→ **RECORDS SUPPLIED**:

* * * *

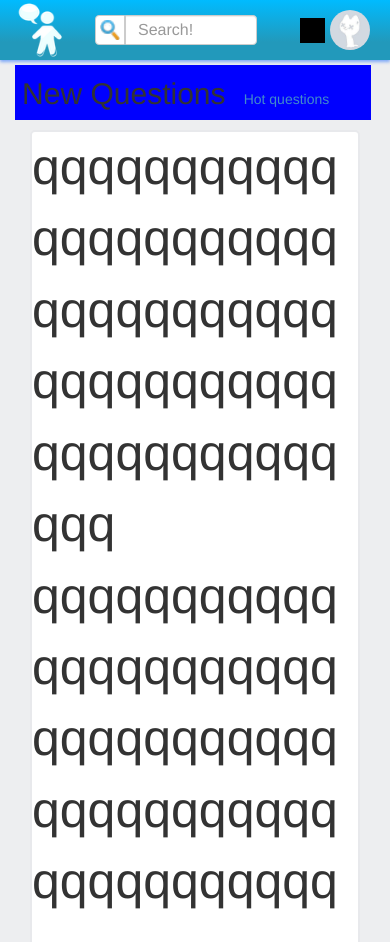
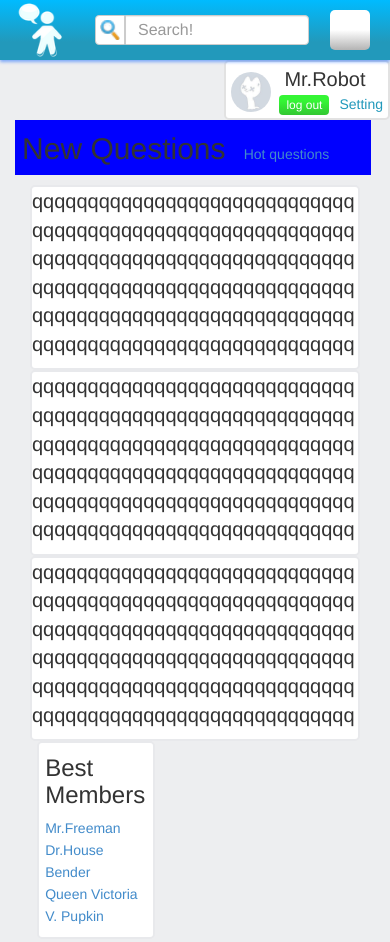
Before and after one commit to KupriyanovNikita/blog_baster, a plain HTML site: page index.html in a window 390 px wide. Shown: the top 942 px of the page. Drawn offline with nearby package versions, Linux system fonts and the light colour scheme.

Commit message:
Form registration, avtorization and drop menu

```diff
--- a/index.html
+++ b/index.html
@@ -23,24 +23,30 @@
 				<div class="col-xs-2 col-sm-3 col-md-3 col-lg-3">
 					<div class="logo">
 						<a href="#" class="logo-link"></a>
+
 					</div>
 				</div>
-				<div class="col-xs-6 col-sm-6 col-md-6 col-lg-6">
+				<div class="col-xs-8 col-sm-6 col-md-6 col-lg-6">
 					<form class="form-search">
 						<div class="form-group">
+                            <div>
 							<button class="icon-search" formaction="#"></button>
 							<input type="text" class="form-control" placeholder="Search!">
                             </div>
+						</div>
 					</form>
 				</div>
-				<div class="col-xs-4 col-sm-3 col-md-3 col-lg-3">
+				<div class="col-xs-2 col-sm-3 col-md-3 col-lg-3">
 					<div class="user-avatar">
-                        <div class="avatar-menu"></div>
+						<div class="button-drop-menu">
+							<input type="checkbox" id="check-menu">
+							<label class="check-menu-label" for="check-menu"></label>
+						</div>
 						<div class="avatar"></div>
 						<div class="user-data">
 							<p>Mr.Robot</p>
 							<div class="user-setting">
-								<button class="user-setting-button" formaction="#">setting</button>
+                                <a href="#" style="color: white">Setting</a>
 								<button class="user-setting-button" formaction="#">log out</button>
 							</div>
 						</div>
@@ -49,6 +55,20 @@
 			</div>
 		</div>
 	</header>
+<!------------------------------------------------------------------------------------------------------------------->
+
+	<div class="drop-menu">
+		<div class="drop-menu-content">
+			<div class="drop-menu-avatar"></div>
+			<div class="drop-menu-setting">
+				<p>Mr.Robot</p>
+				<div class="user-setting">
+					<a href="#">Setting</a>
+					<button class="user-setting-button" formaction="#">log out</button>
+				</div>
+			</div>
+		</div>
+	</div>
 
 <!------------------------------------------------------------------------------------------------------------------->
 
@@ -69,26 +89,29 @@
             <div class="row main">
 
                 <div class="col-sm-9 article">
-                    <div class="section" style="background: white; border: 2px solid #e8e9ec; border-radius: 5px">
-                        <p style="word-wrap: break-word; font-size: 50px">
+                    <div class="section" style="background: white; border: 2px solid #e8e9ec; border-radius: 5px; word-wrap: break-word; font-size: 20px">
+						<p style="">
 							qqqqqqqqqqqqqqqqqqqqqqqqqqqqqqqqqqqqqqqqqqqqqqqqqqqqqqqqqq
 							qqqqqqqqqqqqqqqqqqqqqqqqqqqqqqqqqqqqqqqqqqqqqqqqqqqqqqqqqq
 							qqqqqqqqqqqqqqqqqqqqqqqqqqqqqqqqqqqqqqqqqqqqqqqqqqqqqqqqqq
 						</p>
+
                     </div>
-                    <div class="section" style="background: white; border: 2px solid #e8e9ec; border-radius: 5px">
-                        <p style="word-wrap: break-word; font-size: 50px">
+                    <div class="section" style="background: white; border: 2px solid #e8e9ec; border-radius: 5px; word-wrap: break-word; font-size: 20px">
+						<p style="">
 							qqqqqqqqqqqqqqqqqqqqqqqqqqqqqqqqqqqqqqqqqqqqqqqqqqqqqqqqqq
 							qqqqqqqqqqqqqqqqqqqqqqqqqqqqqqqqqqqqqqqqqqqqqqqqqqqqqqqqqq
 							qqqqqqqqqqqqqqqqqqqqqqqqqqqqqqqqqqqqqqqqqqqqqqqqqqqqqqqqqq
 						</p>
+
                     </div>
-                    <div class="section" style="background: white; border: 2px solid #e8e9ec; border-radius: 5px">
-                        <p style="word-wrap: break-word; font-size: 50px">
+                    <div class="section" style="background: white; border: 2px solid #e8e9ec; border-radius: 5px; word-wrap: break-word; font-size: 20px">
+						<p style="">
 							qqqqqqqqqqqqqqqqqqqqqqqqqqqqqqqqqqqqqqqqqqqqqqqqqqqqqqqqqq
 							qqqqqqqqqqqqqqqqqqqqqqqqqqqqqqqqqqqqqqqqqqqqqqqqqqqqqqqqqq
 							qqqqqqqqqqqqqqqqqqqqqqqqqqqqqqqqqqqqqqqqqqqqqqqqqqqqqqqqqq
 						</p>
+
                     </div>
                 </div>
 
--- /dev/null
+++ b/start_page.html
@@ -0,0 +1,210 @@
+<!DOCTYPE html>
+<html lang="en">
+<head>
+    <meta charset="UTF-8">
+    <meta name="viewport" content="width=device-width, initial-scale=1">
+
+    <title>blog_baster</title>
+
+    <link href="bootstrap/css/bootstrap.css" rel="stylesheet">
+    <link rel="stylesheet/less" href="main.less">
+    <script type="text/javascript" src="bootstrap/less.js"></script>
+    <link rel="stylesheet" type="text/css" href="style.css">
+    <link rel="stylesheet" type="text/css" href="style_max768.css">
+    <link rel="stylesheet" type="text/css" href="start_page_style.css">
+</head>
+<body>
+<div class="wrapper">
+    <!------------------------------------------------------------------------------------------------------------------->
+
+    <header class="navbar navbar-inverse navbar-static-top" role="navigation">
+        <div class="container">
+            <div class="row">
+                <div class="col-xs-2 col-sm-3 col-md-3 col-lg-3">
+                    <div class="logo">
+                        <a href="#" class="logo-link"></a>
+
+                    </div>
+                </div>
+                <div class="col-xs-8 col-sm-6 col-md-6 col-lg-6">
+                    <form class="form-search">
+                        <div class="form-group">
+                            <div>
+                                <button class="icon-search" formaction="#"></button>
+                                <input type="text" class="form-control" placeholder="Search!">
+                            </div>
+                        </div>
+                    </form>
+                </div>
+                <div class="col-xs-2 col-sm-3 col-md-3 col-lg-3">
+                    <div class="user-setting">
+                        <button class="user-setting-button" formaction="#" id="openDialog">log in</button>
+                        <a href="#" style="color: white; font-size: 10px">Help!</a>
+                    </div>
+                </div>
+            </div>
+        </div>
+    </header>
+    <!------------------------------------------------------------------------------------------------------------------->
+    <dialog>
+        <ul class="nav nav-tabs">
+            <li class="active"><a href="#authorization" data-toggle="tab">Authorization</a></li>
+            <li><a href="#checkIn" data-toggle="tab">Check In</a></li>
+        </ul>
+        <div class="tab-content">
+            <div class="tab-pane active" id="authorization">
+                <form id="authentication" action="handler.php">
+                    <p>
+                        <input name="login" required autofocus placeholder="Login">
+                    </p>
+                    <p>
+                        <input type="password" name="pass" required placeholder="Password">
+                    </p>
+                    <p>
+                        <button type="submit" name="buttonLogin">Login</button>
+                        <button id="closeDialog1" style="border-radius: 4px; width: 48px; height: 21px; font-size: 12px; vertical-align: bottom">Back</button>
+                    </p>
+                </form>
+            </div>
+            <div class="tab-pane" id="checkIn">
+                <p>
+                    <input name="firstName" required autofocus placeholder="First Name">
+                </p>
+                <p>
+                    <input name="lastName" required autofocus placeholder="Last Name">
+                </p>
+                <p>
+                    <input name="login" required autofocus placeholder="Login">
+                </p>
+                <p>
+                    <input type="password" name="pass" required placeholder="Password">
+                </p>
+                <p>
+                    <input type="email" name="email" required placeholder="Email">
+                </p>
+                <p>
+                    <button type="submit" name="buttonRegistration">Registration</button>
+                    <button id="closeDialog2" style="border-radius: 4px; width: 48px; height: 21px; font-size: 12px; vertical-align: bottom">Back</button>
+                </p>
+            </div>
+        </div>
+
+    </dialog>
+    <!------------------------------------------------------------------------------------------------------------------->
+
+    <main>
+
+        <div class="container">
+            <div class="blog-header">
+                <div class="blog-header-h">
+                    <h2>New Questions</h2>
+                </div>
+                <div class="popular-article">
+                    <a href="#" id="#">Hot questions</a>
+                </div>
+            </div>
+        </div>
+
+        <div class="container">
+            <div class="row main">
+
+                <div class="col-sm-9 article">
+                    <div class="section" style="background: white; border: 2px solid #e8e9ec; border-radius: 5px; word-wrap: break-word; font-size: 20px">
+                        <p style="">
+                            qqqqqqqqqqqqqqqqqqqqqqqqqqqqqqqqqqqqqqqqqqqqqqqqqqqqqqqqqq
+                            qqqqqqqqqqqqqqqqqqqqqqqqqqqqqqqqqqqqqqqqqqqqqqqqqqqqqqqqqq
+                            qqqqqqqqqqqqqqqqqqqqqqqqqqqqqqqqqqqqqqqqqqqqqqqqqqqqqqqqqq
+                        </p>
+
+                    </div>
+                    <div class="section" style="background: white; border: 2px solid #e8e9ec; border-radius: 5px; word-wrap: break-word; font-size: 20px">
+                        <p style="">
+                            qqqqqqqqqqqqqqqqqqqqqqqqqqqqqqqqqqqqqqqqqqqqqqqqqqqqqqqqqq
+                            qqqqqqqqqqqqqqqqqqqqqqqqqqqqqqqqqqqqqqqqqqqqqqqqqqqqqqqqqq
+                            qqqqqqqqqqqqqqqqqqqqqqqqqqqqqqqqqqqqqqqqqqqqqqqqqqqqqqqqqq
+                        </p>
+
+                    </div>
+                    <div class="section" style="background: white; border: 2px solid #e8e9ec; border-radius: 5px; word-wrap: break-word; font-size: 20px">
+                        <p style="">
+                            qqqqqqqqqqqqqqqqqqqqqqqqqqqqqqqqqqqqqqqqqqqqqqqqqqqqqqqqqq
+                            qqqqqqqqqqqqqqqqqqqqqqqqqqqqqqqqqqqqqqqqqqqqqqqqqqqqqqqqqq
+                            qqqqqqqqqqqqqqqqqqqqqqqqqqqqqqqqqqqqqqqqqqqqqqqqqqqqqqqqqq
+                        </p>
+
+                    </div>
+                </div>
+
+                <div class="col-sm-3">
+                    <div class="aside">
+                        <div class="aside-top" >
+
+                        </div>
+
+                        <div class="aside-bottom">
+                            <h3>Best Members</h3>
+                            <p>
+                                <a href="#">Mr.Freeman</a>
+                                <a href="#">Dr.House</a>
+                                <a href="#">Bender</a>
+                                <a href="#">Queen Victoria</a>
+                                <a href="#">V. Pupkin</a>
+                            </p>
+                        </div>
+                    </div>
+                </div>
+
+            </div>
+        </div>
+
+    </main>
+
+    <!------------------------------------------------------------------------------------------------------------------->
+
+    <div class="footer">
+        <div class="container">
+            <div class="row">
+                <div class="col-xs-4">
+                    <div class="footer-inc">
+                        <span>© 2016 b_baster, Inc.</span>
+                    </div>
+                </div>
+                <div class="col-xs-4">
+                    <div class="footer-logo">
+                        <div class="logo">
+                            <a href="#" class="logo-link"></a>
+                        </div>
+                    </div>
+                </div>
+                <div class="col-xs-4">
+                    <div class="footer-social">
+                        <a href="https://vk.com/gde_9i" class="footer-social-1"><img src="logaster/vk.png" alt="vk"> Nik</a>
+                        <a href="https://vk.com/id361256799" class="footer-social-1"><img src="logaster/vk.png" alt="vk">  Vova</a>
+                    </div>
+                </div>
+            </div>
+        </div>
+    </div>
+
+</div>
+
+    <script>
+        var dialog = document.querySelector('dialog');
+        document.querySelector('#openDialog').onclick = function() {
+            dialog.showModal();
+        };
+        document.querySelector('#closeDialog1').onclick = function() {
+            dialog.close(); // Прячем диалоговое окно
+        };
+        document.querySelector('#closeDialog2').onclick = function() {
+            dialog.close(); // Прячем диалоговое окно
+        };
+    </script>
+
+    <!-- jQuery (necessary for Bootstrap's JavaScript plugins) -->
+    <script src="https://ajax.googleapis.com/ajax/libs/jquery/1.11.0/jquery.min.js"></script>
+    <!-- Include all compiled plugins (below), or include individual files as needed -->
+    <script src="bootstrap/js/bootstrap.js"></script>
+
+</body>
+</html>
--- /dev/null
+++ b/start_page_style.css
@@ -0,0 +1,89 @@
+.user-setting {
+    float: right;
+    height: 60px;
+}
+.user-setting a {
+    display: inline;
+    color: #2299bb;
+    float: left;
+    margin-top: 36px;
+    margin-right: 10px;
+}
+
+.user-setting-button {
+    display: inline-block;
+    margin: 10px -5px 0 0;
+    float: right;
+    width: 120px;
+    height: 40px;
+    font-size: 18px;
+}
+
+@media (max-width: 767px) {
+    .user-setting {
+        float: right;
+        height: 60px;
+    }
+        .user-setting a {
+            display: inline;
+            color: #2299bb;
+            float: right;
+            margin: 5px 23% 0 10px;
+        }
+
+        .user-setting-button {
+            display: inline-block;
+            margin: 17px -5px 0 0;
+            float: right;
+            width: 60px;
+            height: 25px;
+            font-size: 15px;
+        }
+}
+@media (max-width: 330px) {
+    .user-setting {
+        float: right;
+        height: 60px;
+    }
+        .user-setting a {
+            display: inline;
+            color: #2299bb;
+            float: right;
+            margin: 5px 8px 0 8px;
+        }
+
+        .user-setting-button {
+            display: inline-block;
+            margin: 19px -5px 0 0;
+            float: right;
+            width: 50px;
+            height: 20px;
+            font-size: 12px;
+        }
+}
+
+/***********************************************************************************************************************/
+button[name="buttonLogin"]{
+    background: linear-gradient(#35f535 30%, #32c732 100%);
+    border: none;
+    border-radius: 4px;
+    color: white;
+    width: 70px;
+    height: 30px;
+}
+button[name="buttonLogin"]:active {
+    box-shadow: inset 0px 0px 20px 0px rgba(133,133,133,0.5);
+    transform: translate(0px,1px);
+}
+button[name="buttonRegistration"] {
+    background: linear-gradient(#35f535 30%, #32c732 100%);
+    border: none;
+    border-radius: 4px;
+    color: white;
+    width: 100px;
+    height: 30px;
+}
+button[name="buttonRegistration"]:active {
+    box-shadow: inset 0px 0px 20px 0px rgba(133,133,133,0.5);
+    transform: translate(0px,1px);
+}
--- a/style.css
+++ b/style.css
@@ -1,5 +1,9 @@
+button:focus {
+    outline: none;
+}
+
 .navbar {
-    margin-bottom: 5px;
+    margin-bottom: 0;
     border: 0;
 }
 
@@ -67,6 +71,9 @@
             .avatar-menu {
                 display: none;
             }
+            .button-drop-menu {
+                display: none;
+            }
             .avatar {
                 float: left;
                 display: inline-block;
@@ -93,16 +100,30 @@
                         height: 20px;
                         width: 50px;
                         padding: 0;
-                        border: 1px solid #cccccc;
                         border-radius: 4px;
-                        background: #ffffff;
-                        color: #2299bb;
+                        background: linear-gradient(#35f535 30%, #32c732 100%);
+                        color: white;
                         font-size: 12px;
+                        border: none;
                     }
                 .user-setting-button:active {
                     box-shadow: inset 0px 0px 20px 0px rgba(133,133,133,0.5);
                     transform: translate(0px,1px);
                 }
+.drop-menu {
+    display: none;
+}
+section {
+    display: none;
+}
+/***************************************************************************************************************/
+dialog {
+        width: 500px;
+        z-index: 10000;
+    }
+dialog::backdrop {
+        background-color: rgba(0,0,0,0.7) !important;
+    }
 
 
 /***************************************************************************************************************/
--- a/style_max768.css
+++ b/style_max768.css
@@ -1,10 +1,5 @@
 @media (max-width: 768px) {
-        .logo {
-            width: 52px;
-            height: 60px;;
-            background: url("logaster/1small.png") no-repeat;
-            background-size: 100% 100%;
-        }
+
         .form-group {
             margin: 15px;
             display: inline-block;
@@ -18,18 +13,12 @@
                 font-size: 16px;
                 border-radius: 0 4px 4px 0;
             }
-            .avatar-menu {
-                display: inline-block;
-                background: black;
-                height: 25px;
-                width: 25px;
-                margin: 17.5px 5px 17.5px 0;
-            }
+
             .avatar {
                 float: right;
             }
             .user-data {
-                display: none;
+
                 height: 40px;
                 width: auto;
                 margin: 5px;
@@ -38,10 +27,100 @@
 
 }
 @media (max-width: 767px) {
+    .logo {
+        width: 52px;
+        height: 60px;;
+        background: url("logaster/1small.png") no-repeat;
+        background-size: 100% 100%;
+    }
+    section {
+        display: block;
+    }
     .aside {
         width: 40%;
     }
-
+    .user-avatar {
+        width: 100%;
+    }
+        .button-drop-menu {
+            display: block;
+            width: 40px;
+            height: 40px;
+            text-align: center;
+            vertical-align: middle;
+            margin: 10px 0 10px 0;
+            float: right;
+            position: relative;
+            border-radius: 5px;
+            background-color: white;
+            background: linear-gradient(white 50%, rgb(180, 180, 180) 100% );
+        }
+        .button-drop-menu:active {
+            box-shadow: inset 0px 0px 20px 0px rgba(133,133,133,0.5);
+            transform: translate(0px,1px);
+        }
+            #check-menu {
+                display: none;
+            }
+            .check-menu-label {
+                width: 40px;
+                height: 40px;
+                position: absolute;
+                left: 0;
+                margin: 0;
+            }
+        .avatar {
+            display: none;
+        }
+        .user-data {
+            display: none;
+        }
+    .drop-menu {
+        display: block;
+        position: relative;
+        float: right;
+    }
+    #check-menu:checked .drop-menu-content {
+        background: black;
+    }
+        .drop-menu-content {
+            float: right;
+            height: 60px;
+            border: 2px solid #e2e2e2;
+            border-radius: 5px;
+            background: white;
+            padding-left: 5px;
+        }
+            .drop-menu-avatar {
+                display: inline-block;
+                height: 40px;
+                width: 40px;
+                background: #ffffff url("logaster/avatar.jpg") no-repeat;
+                background-size: 40px 40px;
+                margin: 10px 0;
+                border-radius: 50%;
+            }
+            .drop-menu-setting {
+                display: inline-block;
+                vertical-align: top;
+                margin-top: 3px;
+            }
+                .drop-menu-setting p {
+                    display: inline-block;
+                    font-size: 20px;
+                    margin: 0 10px;
+                }
+                .user-setting {}
+                    .user-setting a {
+                        display: inline;
+                        color: #2299bb;
+                        float: right;
+                        margin: 0 5px;
+                    }
+                    .user-setting-button {
+                        display: inline-block;
+                        margin: 0 5px;
+                    }
 }
 
 @media (max-width: 378px) {
@@ -52,3 +131,11 @@
         width: 50%;
     }
 }
+@media (max-width: 330px) {
+    .logo {
+        margin-left: -15px;
+    }
+    .user-avatar {
+        margin-right: -15px;
+    }
+}
```
Lines whose indentation alone changed are shown as unchanged.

* * * *

→ **YOUR ASSIGNMENT**: Those lines above that contain the string "html" should be returned.

→ **WRITTEN ANSWER**:
Before and after one commit to KupriyanovNikita/blog_baster, a plain HTML site: page index.html in a window 390 px wide. Shown: the top 942 px of the page. Drawn offline with nearby package versions, Linux system fonts and the light colour scheme.
--- a/index.html
+++ b/index.html
+++ b/start_page.html
+<!DOCTYPE html>
+<html lang="en">
+</html>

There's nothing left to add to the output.